Filter the data for lines with the word "loans", then copy every line so identified.

(Source data begins)

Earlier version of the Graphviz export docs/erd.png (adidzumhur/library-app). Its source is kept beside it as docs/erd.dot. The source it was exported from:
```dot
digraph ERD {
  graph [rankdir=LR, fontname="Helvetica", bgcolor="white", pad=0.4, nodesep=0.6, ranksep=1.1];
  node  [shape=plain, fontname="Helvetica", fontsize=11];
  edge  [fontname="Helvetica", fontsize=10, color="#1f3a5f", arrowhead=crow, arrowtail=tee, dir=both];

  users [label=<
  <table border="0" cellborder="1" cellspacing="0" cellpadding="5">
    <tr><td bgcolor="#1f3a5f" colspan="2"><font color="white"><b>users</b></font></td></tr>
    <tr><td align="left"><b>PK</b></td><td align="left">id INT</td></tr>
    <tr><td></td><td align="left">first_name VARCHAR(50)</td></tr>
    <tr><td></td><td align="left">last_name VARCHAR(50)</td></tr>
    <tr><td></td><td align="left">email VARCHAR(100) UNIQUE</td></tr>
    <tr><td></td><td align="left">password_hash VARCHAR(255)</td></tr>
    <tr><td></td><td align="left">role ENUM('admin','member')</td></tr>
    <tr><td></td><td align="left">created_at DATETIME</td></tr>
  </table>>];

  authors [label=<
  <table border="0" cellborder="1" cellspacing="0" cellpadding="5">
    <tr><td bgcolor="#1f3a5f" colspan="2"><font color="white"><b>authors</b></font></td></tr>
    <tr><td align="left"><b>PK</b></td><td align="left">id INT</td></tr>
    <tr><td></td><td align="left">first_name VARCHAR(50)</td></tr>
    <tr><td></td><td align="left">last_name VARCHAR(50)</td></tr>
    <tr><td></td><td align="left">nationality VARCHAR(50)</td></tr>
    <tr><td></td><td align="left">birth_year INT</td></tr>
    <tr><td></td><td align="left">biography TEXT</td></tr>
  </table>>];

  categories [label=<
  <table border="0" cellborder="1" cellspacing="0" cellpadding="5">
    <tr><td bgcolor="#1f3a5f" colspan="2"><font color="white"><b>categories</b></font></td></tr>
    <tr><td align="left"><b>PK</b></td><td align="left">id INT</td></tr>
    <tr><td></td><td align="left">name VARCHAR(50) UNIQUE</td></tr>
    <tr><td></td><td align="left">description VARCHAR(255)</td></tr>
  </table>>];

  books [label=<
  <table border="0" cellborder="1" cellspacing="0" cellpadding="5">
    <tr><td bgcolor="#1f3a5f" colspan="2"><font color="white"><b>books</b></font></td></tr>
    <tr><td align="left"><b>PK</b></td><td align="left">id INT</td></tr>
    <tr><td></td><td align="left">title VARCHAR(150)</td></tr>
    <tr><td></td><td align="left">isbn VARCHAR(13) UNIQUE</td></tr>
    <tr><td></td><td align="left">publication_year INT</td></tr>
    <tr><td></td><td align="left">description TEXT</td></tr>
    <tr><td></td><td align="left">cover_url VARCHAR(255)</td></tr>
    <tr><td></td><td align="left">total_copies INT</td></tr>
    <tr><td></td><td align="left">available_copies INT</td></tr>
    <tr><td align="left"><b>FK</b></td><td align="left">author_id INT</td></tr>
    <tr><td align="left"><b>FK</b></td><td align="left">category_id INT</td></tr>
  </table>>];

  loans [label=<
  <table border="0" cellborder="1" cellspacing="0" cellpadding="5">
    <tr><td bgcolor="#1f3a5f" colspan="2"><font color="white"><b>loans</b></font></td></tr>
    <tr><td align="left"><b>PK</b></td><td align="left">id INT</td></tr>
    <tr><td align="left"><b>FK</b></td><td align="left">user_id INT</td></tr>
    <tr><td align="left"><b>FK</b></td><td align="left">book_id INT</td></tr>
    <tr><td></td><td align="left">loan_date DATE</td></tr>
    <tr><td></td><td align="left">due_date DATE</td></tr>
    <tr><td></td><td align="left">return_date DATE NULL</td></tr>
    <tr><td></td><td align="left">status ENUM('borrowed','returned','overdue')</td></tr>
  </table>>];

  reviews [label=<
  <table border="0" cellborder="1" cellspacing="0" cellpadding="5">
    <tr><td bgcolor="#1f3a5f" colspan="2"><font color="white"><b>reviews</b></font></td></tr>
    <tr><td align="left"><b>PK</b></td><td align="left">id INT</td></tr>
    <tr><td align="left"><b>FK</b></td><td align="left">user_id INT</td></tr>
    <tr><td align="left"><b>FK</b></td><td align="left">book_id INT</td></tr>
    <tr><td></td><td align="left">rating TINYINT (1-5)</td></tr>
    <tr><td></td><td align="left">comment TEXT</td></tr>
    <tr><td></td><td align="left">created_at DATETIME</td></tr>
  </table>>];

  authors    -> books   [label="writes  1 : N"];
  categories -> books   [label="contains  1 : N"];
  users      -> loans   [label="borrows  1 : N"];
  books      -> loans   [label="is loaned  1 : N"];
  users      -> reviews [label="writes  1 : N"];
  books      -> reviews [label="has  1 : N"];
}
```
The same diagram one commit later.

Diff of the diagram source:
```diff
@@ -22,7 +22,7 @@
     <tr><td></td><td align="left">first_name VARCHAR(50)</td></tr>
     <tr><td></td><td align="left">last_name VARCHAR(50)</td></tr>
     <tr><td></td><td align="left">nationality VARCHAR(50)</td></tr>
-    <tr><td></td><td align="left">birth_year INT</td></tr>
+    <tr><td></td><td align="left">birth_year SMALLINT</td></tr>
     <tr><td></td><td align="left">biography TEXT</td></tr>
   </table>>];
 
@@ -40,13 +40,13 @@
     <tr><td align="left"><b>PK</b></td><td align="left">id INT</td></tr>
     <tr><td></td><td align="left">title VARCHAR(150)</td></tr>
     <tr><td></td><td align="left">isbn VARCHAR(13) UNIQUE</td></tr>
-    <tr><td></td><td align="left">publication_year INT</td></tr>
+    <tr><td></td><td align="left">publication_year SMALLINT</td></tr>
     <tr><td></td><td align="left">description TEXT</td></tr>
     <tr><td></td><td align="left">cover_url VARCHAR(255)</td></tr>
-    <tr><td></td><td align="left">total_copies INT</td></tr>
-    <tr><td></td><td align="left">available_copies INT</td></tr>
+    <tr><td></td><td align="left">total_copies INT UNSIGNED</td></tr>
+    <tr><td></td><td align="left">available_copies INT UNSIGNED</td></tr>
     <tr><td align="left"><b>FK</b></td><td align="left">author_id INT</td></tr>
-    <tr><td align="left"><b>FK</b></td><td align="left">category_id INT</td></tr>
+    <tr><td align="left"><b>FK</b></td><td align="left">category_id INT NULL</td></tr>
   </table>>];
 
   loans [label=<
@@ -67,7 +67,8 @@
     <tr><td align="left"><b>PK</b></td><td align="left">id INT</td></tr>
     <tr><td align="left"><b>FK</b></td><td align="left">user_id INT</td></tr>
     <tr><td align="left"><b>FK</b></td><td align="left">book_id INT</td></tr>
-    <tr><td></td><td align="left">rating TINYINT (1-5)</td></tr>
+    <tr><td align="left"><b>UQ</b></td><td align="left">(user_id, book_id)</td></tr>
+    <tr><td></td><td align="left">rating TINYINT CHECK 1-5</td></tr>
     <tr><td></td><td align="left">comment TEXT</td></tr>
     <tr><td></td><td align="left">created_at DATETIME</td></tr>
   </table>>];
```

(Source data ends)

Task result:
  loans [label=<
    <tr><td bgcolor="#1f3a5f" colspan="2"><font color="white"><b>loans</b></font></td></tr>
  users      -> loans   [label="borrows  1 : N"];
  books      -> loans   [label="is loaned  1 : N"];
   loans [label=<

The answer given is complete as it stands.